Last year, in a heroic decision, Malaysia selected a Western company, Swedish-based Ericsson, over Chinese tech giant Huawei to stand up its national 5G architecture.
Since that time and throughout this year, the shocked Communist Chinese Government and its closely linked giant telecom, Huawei, have consistently engaged in antics to try and kill the deal and reverse the Ericsson award.
The decision by Malaysia took real guts.
Ethnically, some 21% of the Malaysian population is Chinese, 13% of all of its exports go to Chinese markets, and 24% of all imports are of Chinese origin.
Further, some experts believe that Chinese investment in Malaysia is up to 2/3 of its GDP. The significance of Malaysia’s decision at a time when China is continually "on the move" can’t be overstated.
Unfortunately, it has received little press attention in the Western World as China continues to try and undermine the decision.
Make no mistake, Communist China’s increasing belligerence, its cyberwar activities, intellectual property theft, and thumbing its nose at The Hague on keeping the South China Sea open to the free flow of trade and commerce, poses the greatest threat globally.
And let’s not forget, the genocide against the Uyghurs and its failure to be more forthcoming to the global community on COVID-19.
When a nation like Malaysia, in its own backyard, has the backbone to make the right decision, contrary to Beijing’s wishes, it becomes imperative for the Western World to stand with them, giving them the support they need.
Let’s take a look at Malaysia, recent significant developments with China, and how the decision was made:
Malaysia is a constitutional monarchy and former British protectorate whose legal system is based on English Common Law, with English as a recognized second language.
Digital Nasional Berhard (DNB) is owned and operated by Malaysia’s Ministry of Finance.
It was established early last year.
It's responsible for development and implementation of national 5G network infrastructure in Malaysia.
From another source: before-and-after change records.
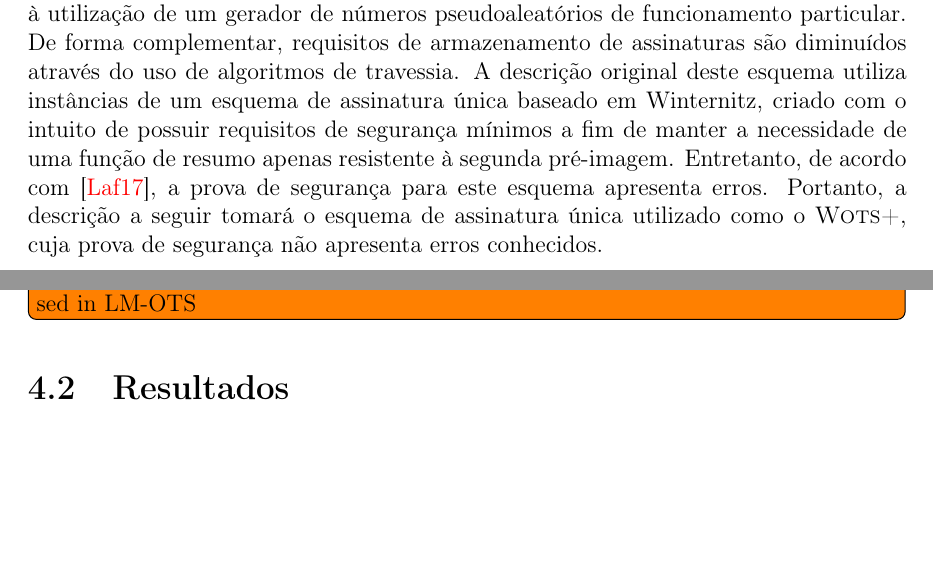
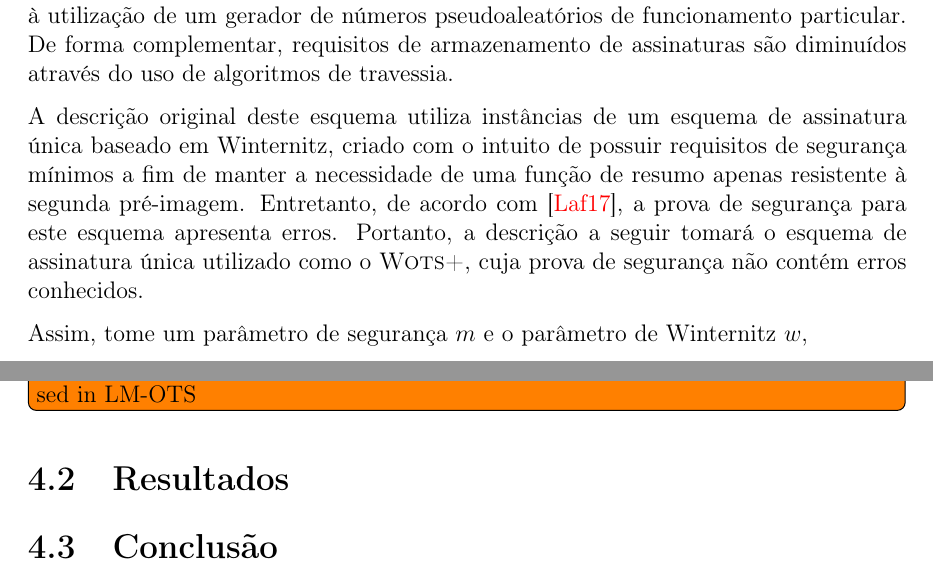
Before and after one commit to zambonin/bsc, a LaTeX document (bsc.tex): two parts of pages 23 and 25 of 29, joined at a grey line, cut so that both start at the same text, the shorter picture padded with empty space. Compiled offline with pdfLaTeX.

Commit message:
sharelatex: update bsc.tex from r17328 to r17365

```diff
--- a/bsc.tex
+++ b/bsc.tex
@@ -1309,7 +1309,11 @@ Um esquema baseado em árvores de Merkle que necessita apenas de resistência à
 
 \subsection{XMSS -- \emph{eXtended Merkle Signature Scheme}}
 
-A redução dos requisitos de segurança para resistência à segunda pré-imagem de funções de resumo criptográfico, bem como a presença do sigilo encaminhado, são as principais características do esquema XMSS. Estes recursos foram explorados em~\cite{Buchmann:2011:XPF:2184003.2184011}, e culminam em uma forma mais eficiente de aplicar as ideias impostas em SPR-MSS, junto à utilização de um gerador de números pseudoaleatórios de funcionamento particular. De forma complementar, requisitos de armazenamento de assinaturas são diminuídos através do uso de algoritmos de travessia. A descrição original deste esquema utiliza instâncias de um esquema de assinatura única baseado em Winternitz, criado com o intuito de possuir requisitos de segurança mínimos a fim de manter a necessidade de uma função de resumo apenas resistente à segunda pré-imagem. Entretanto, de acordo com~\cite{LafrancePhilip2017}, a prova de segurança para este esquema apresenta erros. Portanto, a descrição a seguir tomará o esquema de assinatura única utilizado como o \textsc{Wots+}, cuja prova de segurança não apresenta erros conhecidos.
+A redução dos requisitos de segurança para resistência à segunda pré-imagem de funções de resumo criptográfico, bem como a presença do sigilo encaminhado, são as principais características do esquema XMSS. Estes recursos foram explorados em~\cite{Buchmann:2011:XPF:2184003.2184011}, e culminam em uma forma mais eficiente de aplicar as ideias impostas em SPR-MSS, junto à utilização de um gerador de números pseudoaleatórios de funcionamento particular. De forma complementar, requisitos de armazenamento de assinaturas são diminuídos através do uso de algoritmos de travessia.
+
+A descrição original deste esquema utiliza instâncias de um esquema de assinatura única baseado em Winternitz, criado com o intuito de possuir requisitos de segurança mínimos a fim de manter a necessidade de uma função de resumo apenas resistente à segunda pré-imagem. Entretanto, de acordo com~\cite{LafrancePhilip2017}, a prova de segurança para este esquema apresenta erros. Portanto, a descrição a seguir tomará o esquema de assinatura única utilizado como o \textsc{Wots+}, cuja prova de segurança não contém erros conhecidos.
+
+Assim, tome um parâmetro de segurança $m$ e o parâmetro de Winternitz $w$,
 
 \todo[inline]{describe the scheme with figures, talk about rfc variants, allude
 that we optimize these}
@@ -1337,6 +1341,8 @@ was already proposed in LM-OTS}
 
 \section{Resultados}
 
+\section{Conclusão}
+
 \bibliographystyle{alpha}
 \bibliography{ref}
 
```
Through an open RFP, it selected Ericsson to build out its network in a 10 year, $2.7 billion deal.
Malaysia, whose foreign policy is based on the principle of neutrality, began inching closer to China under the Prime Ministership of Najib Razak (2009-2118).
In fact, in 2015, Malaysia and China conducted joint military exercises for the first time ever. Razak brought in Chinese investment, which included large scale construction projects financed by Chinese firms.
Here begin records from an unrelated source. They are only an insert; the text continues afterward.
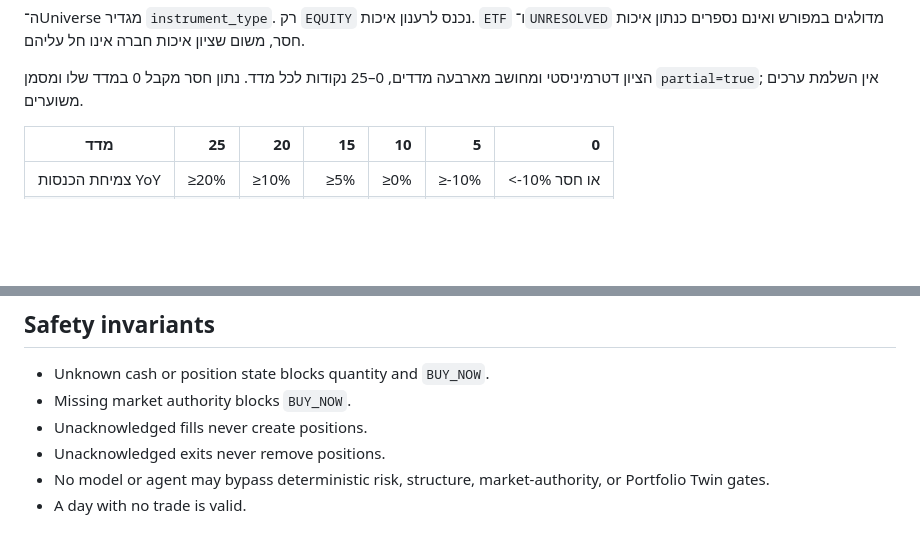
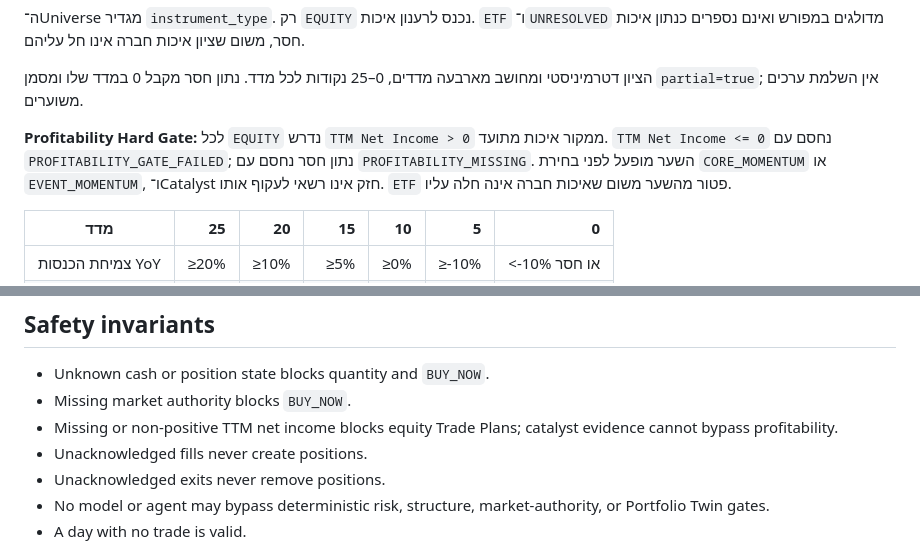
Before and after one commit to githuber20202/market-brain, a Markdown page: docs/01-V4_SOURCE_OF_TRUTH.md, 2 parts joined by grey strips. Drawn GitHub-style; blank space fills up the shorter version.

Commit message:
Document profitability hard gate in V4 source of truth

```diff
--- a/docs/01-V4_SOURCE_OF_TRUTH.md
+++ b/docs/01-V4_SOURCE_OF_TRUTH.md
@@ -92,6 +92,8 @@ Radar מעתיקה אותו אל `data/quality.csv` רק כאשר גיל כל ש
 
 הציון דטרמיניסטי ומחושב מארבעה מדדים, 0–25 נקודות לכל מדד. נתון חסר מקבל 0
 במדד שלו ומסמן `partial=true`; אין השלמת ערכים משוערים.
+
+**Profitability Hard Gate:** לכל `EQUITY` נדרש `TTM Net Income > 0` ממקור איכות מתועד. `TTM Net Income <= 0` נחסם עם `PROFITABILITY_GATE_FAILED`; נתון חסר נחסם עם `PROFITABILITY_MISSING`. השער מופעל לפני בחירת `CORE_MOMENTUM` או `EVENT_MOMENTUM`, ו־Catalyst חזק אינו רשאי לעקוף אותו. `ETF` פטור מהשער משום שאיכות חברה אינה חלה עליו.
 
 | מדד | 25 | 20 | 15 | 10 | 5 | 0 |
 |---|---:|---:|---:|---:|---:|---:|
@@ -225,6 +227,7 @@ Shadow trade:
 
 - Unknown cash or position state blocks quantity and `BUY_NOW`.
 - Missing market authority blocks `BUY_NOW`.
+- Missing or non-positive TTM net income blocks equity Trade Plans; catalyst evidence cannot bypass profitability.
 - Unacknowledged fills never create positions.
 - Unacknowledged exits never remove positions.
 - No model or agent may bypass deterministic risk, structure, market-authority, or Portfolio Twin gates.
```
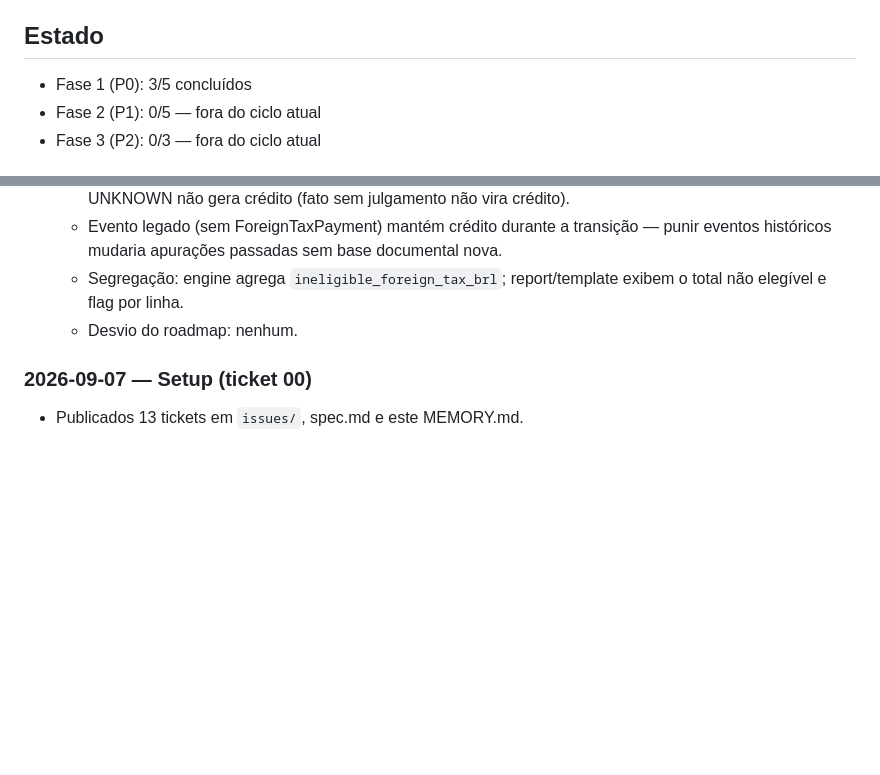
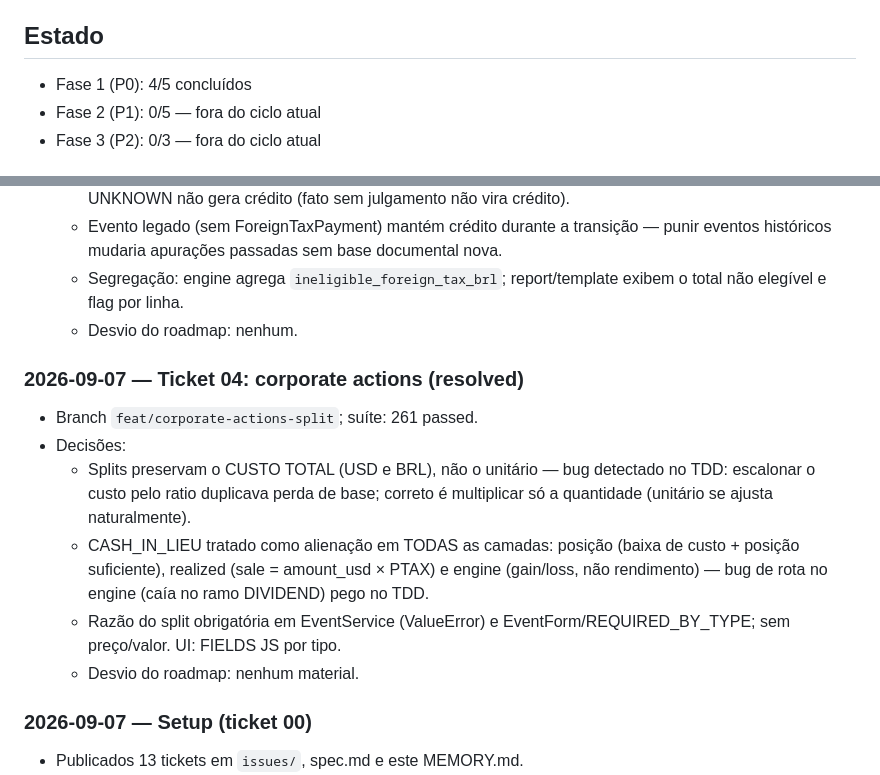
Before and after one commit to gugaucb/FiscoAtlas, a Markdown page: .scratch/roadmap-compliance/MEMORY.md, 2 parts joined by grey strips. Rendered like a GitHub page; blank space fills up the shorter version.

Commit message:
docs(roadmap-compliance): ticket 04 resolved — MEMORY + flip
Co-Authored-By: Claude Opus 4.6 <noreply@anthropic.com>

```diff
--- a/.scratch/roadmap-compliance/MEMORY.md
+++ b/.scratch/roadmap-compliance/MEMORY.md
@@ -4,7 +4,7 @@ Log de progresso e decisões. Uma entrada por ticket (data, branch, testes, deci
 
 ## Estado
 
-- Fase 1 (P0): 3/5 concluídos
+- Fase 1 (P0): 4/5 concluídos
 - Fase 2 (P1): 0/5 — fora do ciclo atual
 - Fase 3 (P2): 0/3 — fora do ciclo atual
 
@@ -36,6 +36,14 @@ Log de progresso e decisões. Uma entrada por ticket (data, branch, testes, deci
   - Segregação: engine agrega `ineligible_foreign_tax_brl`; report/template exibem o total não elegível e flag por linha.
   - Desvio do roadmap: nenhum.
 
+### 2026-09-07 — Ticket 04: corporate actions (resolved)
+- Branch `feat/corporate-actions-split`; suíte: 261 passed.
+- Decisões:
+  - Splits preservam o CUSTO TOTAL (USD e BRL), não o unitário — bug detectado no TDD: escalonar o custo pelo ratio duplicava perda de base; correto é multiplicar só a quantidade (unitário se ajusta naturalmente).
+  - CASH_IN_LIEU tratado como alienação em TODAS as camadas: posição (baixa de custo + posição suficiente), realized (sale = amount_usd × PTAX) e engine (gain/loss, não rendimento) — bug de rota no engine (caía no ramo DIVIDEND) pego no TDD.
+  - Razão do split obrigatória em EventService (ValueError) e EventForm/REQUIRED_BY_TYPE; sem preço/valor. UI: FIELDS JS por tipo.
+  - Desvio do roadmap: nenhum material.
+
 ### 2026-09-07 — Setup (ticket 00)
 - Publicados 13 tickets em `issues/`, spec.md e este MEMORY.md.
 - Decisões: escopo do ciclo = Fase 1; 1 ticket por Parte; juiz = suíte completa verde + critérios.
```
Also changed, not shown: 1 other file.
These projects were suspended upon the inauguration of Mahathir Mohamad in 2018.
Mahathir criticized what he called "a new version of colonialism" from Beijing.
Razak’s "friendly" relations with China continued after he was out of office and, in fact, was the "keynote speaker" at China’s "World Chinese Economic Forum" (WCEF) in late December, 2021.
Last week, Razak entered a Malaysian jail to begin serving a 12 year prison sentence for corruption. The post-Razak Malaysian Government, through its decision not to give its 5G network contract to Huawei, has signaled that it strives to maintain a degree of self-determination.
Further actions show it's taking a strong stand against corruption and doesn’t want to be subservient to Beijing by being indebted to Chinese backed firms on various projects.
We live in dangerous times and China’s reach into previous unaligned countries is disturbing. In fact, just this weekend, a U.S. Coast Guard cutter was denied a port call in the Solomon Islands.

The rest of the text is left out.